My Dad Says You're An Asshole!
“My dad says you’re an asshole!” Yup, I did say that, but I didn’t think anyone was listening. I certainly didn’t think anyone would repeat it. But that’s what happened the day of my son’s kindergarten graduation.
First off let me just say something about kindergarten graduations. I know it’s in vogue to trash ceremonies that celebrate mediocrity and striving for less. In essence, kindergarten graduation is nothing more than a celebration of moving past the second lowest rung on the education ladder. That said, my son’s kindergarten experience was at times a war filled with angst, alienation and heartbreak. So to me, his survival was worthy of the finest of celebrations.
I’ve long ago realized anything more than a healthy dose of cynicism will turn your body’s water molecules into sludge. So rather than question the validity of celebrating yet another over rated pop singer’s Grammy, or a football team I have no connection to winning the Super Bowl, I just sit back and crack open a cold one. Life is too short not to celebrate all it has to offer.
One battle my son waged all year was a friend who played him like a bi-polar accordionist. At times the music was sweet, like the kind you might be serenaded with at a French or Italian restaurant. At other times the music was dissonant carnival music, egging on the circus clowns and burlesque stooges to finally get their revenge.
All my son wanted was this kid to like him and he would have done almost anything to make that happen. And this asshole of a friend knew it, and made my son do parlor tricks for his friendship. “If you don’t do this, I won’t be your friend anymore” he used to tell my son. “If you do that, I’ll be your best friend” he’d tease him with.
It killed me to watch my son work so hard for this kid’s approval, when I knew he’d never be my son’s best friend. After watching my son’s heart get broken every other day, I finally told that to him, along with the now infamous “that kid’s and asshole.”
We were on my bike pedaling into town and then down to the beach. My son was sitting in a bike seat mounted to the handle bars of my bicycle. Having him in front of me and just under my chin was so much cooler than having him sit in a seat behind me. For one thing we could talk and sing and brainstorm together.
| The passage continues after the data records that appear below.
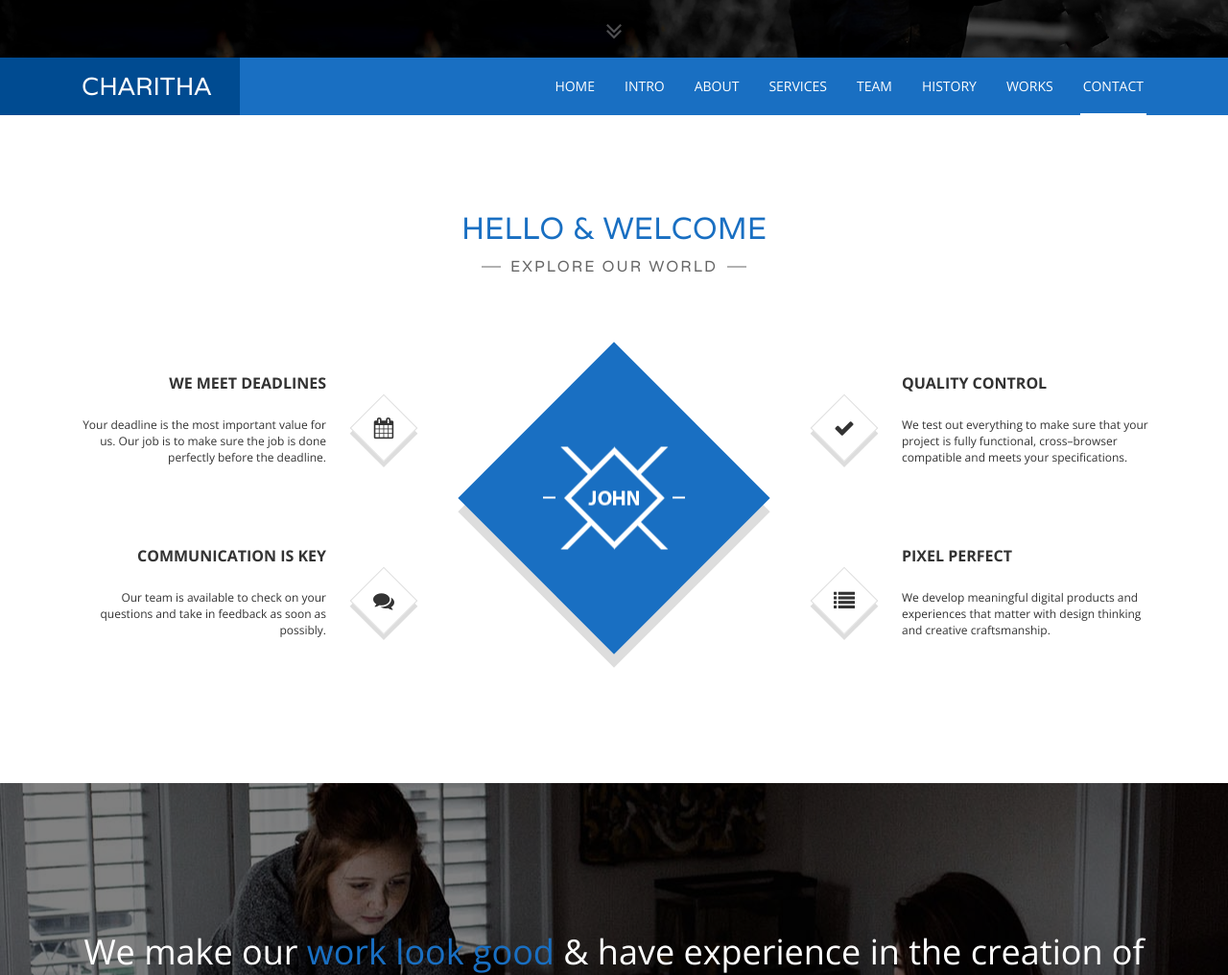
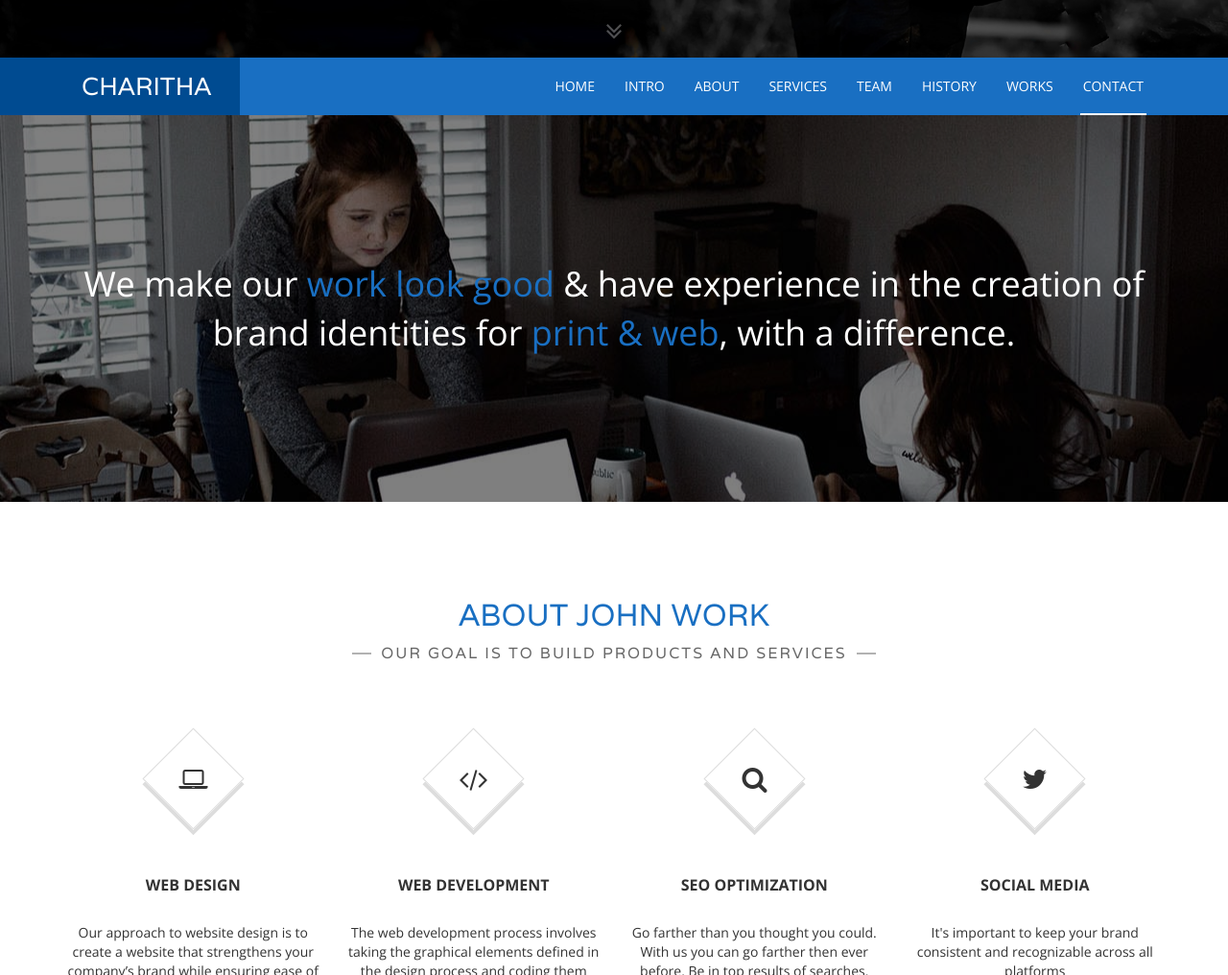
Before and after one commit to smartcharith/smartcharith.github.io, a plain HTML site: page index.html in a window 1280 px wide. Shown: the part 740-1756 px from the top of the page at 96% size. Drawn offline with nearby package versions, Linux system fonts and the light colour scheme.

Commit message:
Update index.html

```diff
--- a/index.html
+++ b/index.html
@@ -113,52 +113,7 @@
     <!-- Main content -->
     <main id="main" class="site-main">
 
-        <!-- Hello section -->
-		<section class="site-section section-hello" id="intro">
-			<div class="container">
-				<h2>HELLO &amp; WELCOME</h2>
-				<p class="section-subtitle"><span>EXPLORE OUR WORLD</span></p>
-				<div class="row">
-					<div class="col-sm-4">
-						<div class="main-service text-right">
-							<div class="rectangle">
-								<i class="fa fa-calendar" aria-hidden="true"></i>
-							</div><!-- /.rectangle -->
-							<h3>We Meet Deadlines</h3>
-							<p>Your deadline is the most important value for us. Our job is to make sure the job is done perfectly before the deadline.</p>
-						</div><!-- /.main-service -->
-                        <div class="main-service text-right">
-                            <div class="rectangle">
-                                <i class="fa fa-comments" aria-hidden="true"></i>
-                            </div>
-                            <h3>Communication Is Key</h3>
-                            <p>Our team is available to check on your questions and take in feedback as soon as possibly.</p>
-                        </div><!-- /.main-service -->
-					</div>
-					<div class="col-sm-4">
-						<div class="big-rectangle">
-							<img src="assets/img/john-logo.png" alt="">
-						</div><!-- /.big-rectangle -->
-					</div>
-					<div class="col-sm-4">
-                        <div class="main-service text-left">
-                            <div class="rectangle">
-                                <i class="fa fa-check" aria-hidden="true"></i>
-                            </div>
-                            <h3>Quality Control</h3>
-                            <p>We test out everything to make sure that your project is fully functional, cross–browser compatible and meets your specifications.</p>
-                        </div><!-- /.main-service -->
-						<div class="main-service text-left">
-							<div class="rectangle">
-								<i class="fa fa-list" aria-hidden="true"></i>
-							</div><!-- /.rectangle -->
-							<h3>Pixel Perfect</h3>
-							<p>We develop meaningful digital products and experiences that matter with design thinking and creative craftsmanship.</p>
-						</div><!-- /.main-service -->
-					</div>
-				</div>
-			</div>
-		</section><!-- /.section-hello -->
+
         <!-- End Hello section -->
 
         <!-- Quote section -->
```
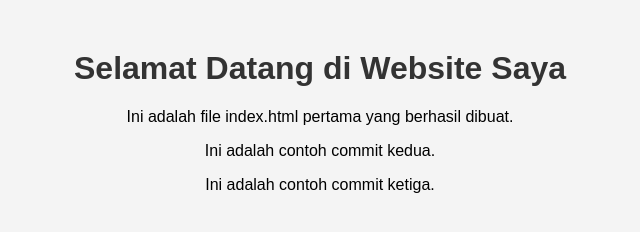
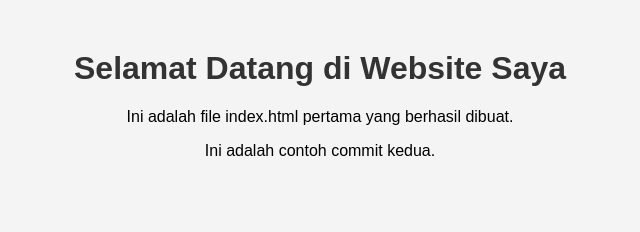
Before and after one commit to yuniartikaaluna-ops/lat-git-aluna, a plain HTML site: page index.html in a window 1280 px wide. Shown: the whole page, without its empty margins (320-960 px from the left). Drawn offline with Linux system fonts and the light colour scheme.

```diff
--- a/index.html
+++ b/index.html
@@ -21,7 +21,6 @@
     <h1>Selamat Datang di Website Saya</h1>
     <p>Ini adalah file index.html pertama yang berhasil dibuat.</p>
     <p>Ini adalah contoh commit kedua.</p>
-    <p>Ini adalah contoh commit ketiga.</p>
 
 </body>
 </html>
```
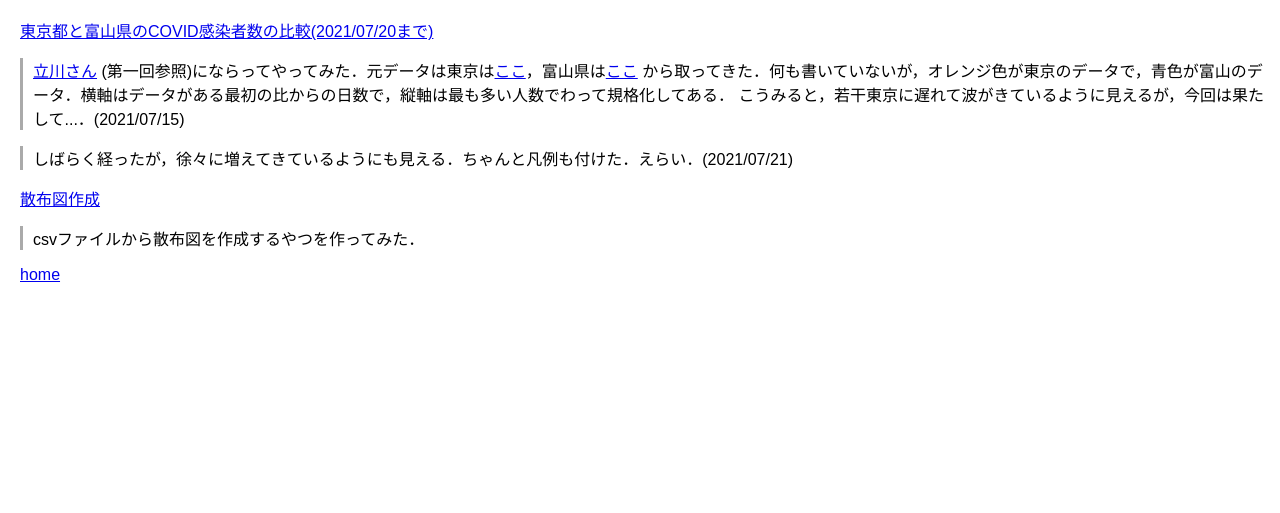
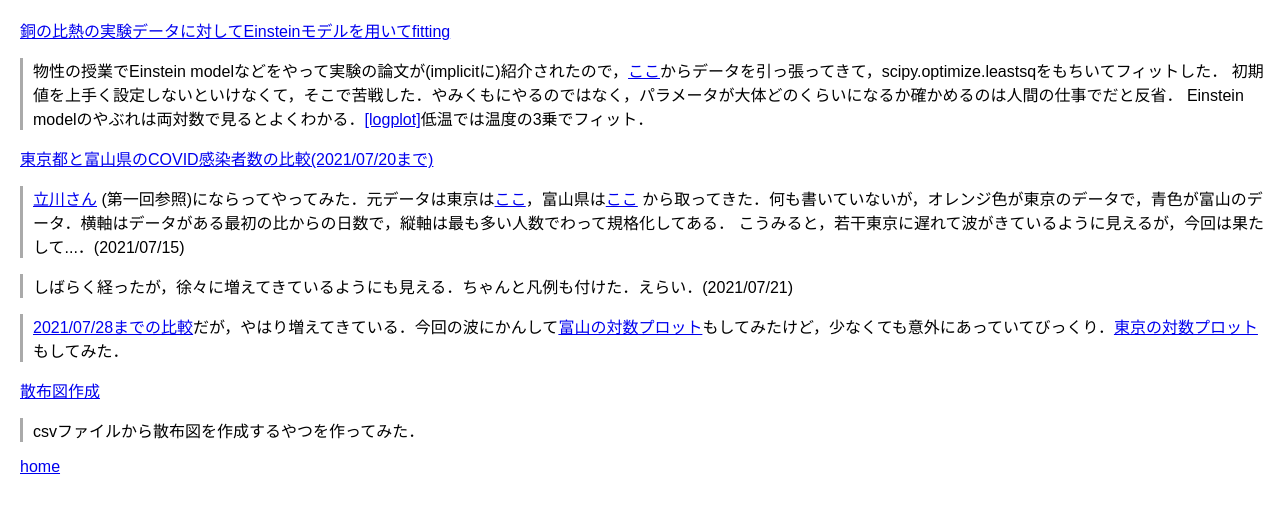
Before and after one commit to toshitnk/hp, a plain HTML site: page python_practice/python_practice.html in a window 1280 px wide. Shown: the part 57-570 px from the top of the page. Drawn offline with nearby package versions, Linux system fonts and the light colour scheme; some packages are replaced by stand-ins of ours.

Commit message:
add some files

```diff
--- a/python_practice/python_practice.html
+++ b/python_practice/python_practice.html
@@ -14,12 +14,19 @@
         <!-- <p><a href=""></a></p>
         <p class="comment"></p> -->
 
+        <p><a href="einstein_model_copper.png">銅の比熱の実験データに対してEinsteinモデルを用いてfitting</a></p>
+        <p class="comment">物性の授業でEinstein modelなどをやって実験の論文が(implicitに)紹介されたので，<a href="https://aip.scitation.org/doi/10.1063/1.555728">ここ</a>からデータを引っ張ってきて，scipy.optimize.leastsqをもちいてフィットした．
+        初期値を上手く設定しないといけなくて，そこで苦戦した．やみくもにやるのではなく，パラメータが大体どのくらいになるか確かめるのは人間の仕事でだと反省．
+
+    Einstein modelのやぶれは両対数で見るとよくわかる．<a href="einstein_logcompare.png">[logplot]</a>低温では温度の3乗でフィット．</p>
+
         <p><a href="compare_tokyo_toyama_covid.png">東京都と富山県のCOVID感染者数の比較(2021/07/20まで)</a></p>
         <p class="comment"><a href="https://member.ipmu.jp/yuji.tachikawa/lectures/2020-komaba/">立川さん</a>
             (第一回参照)にならってやってみた．元データは東京は<a href="https://catalog.data.metro.tokyo.lg.jp/dataset/t000010d0000000087/resource/4f72def3-f3fa-4739-a445-3e256de710cc">ここ</a>，富山県は<a href="https://opendata.pref.toyama.jp/dataset/covid19/resource/85d4c612-c174-4f73-be63-f8512d25361a">ここ</a>
         から取ってきた．何も書いていないが，オレンジ色が東京のデータで，青色が富山のデータ．横軸はデータがある最初の比からの日数で，縦軸は最も多い人数でわって規格化してある．
         こうみると，若干東京に遅れて波がきているように見えるが，今回は果たして...．(2021/07/15)</p>
         <p class="comment">しばらく経ったが，徐々に増えてきているようにも見える．ちゃんと凡例も付けた．えらい．(2021/07/21)</p>
+        <p class="comment"><a href="compare_tokyo_toyama_covid0728.png">2021/07/28までの比較</a>だが，やはり増えてきている．今回の波にかんして<a href="toyama_covid.png">富山の対数プロット</a>もしてみたけど，少なくても意外にあっていてびっくり．<a href="tokyo_covid_log.png">東京の対数プロット</a>もしてみた．</p>
 
 
         <p><a href="https://github.com/toshitnk/hp/blob/main/python_practice/scatter.py">散布図作成</a></p>
```
Also changed, not shown: python_practice/compare_tokyo_toyama_covid0728.png (added), python_practice/einstein_logcompare.png (added), python_practice/einstein_model_copper.png (added), python_practice/tokyo_covid_log.png (added), python_practice/toyama_covid.png (added).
And for another, from back there all he would be able to see is the crack of my ass hanging out of my pants, and all the really cool action after it’s passed us by.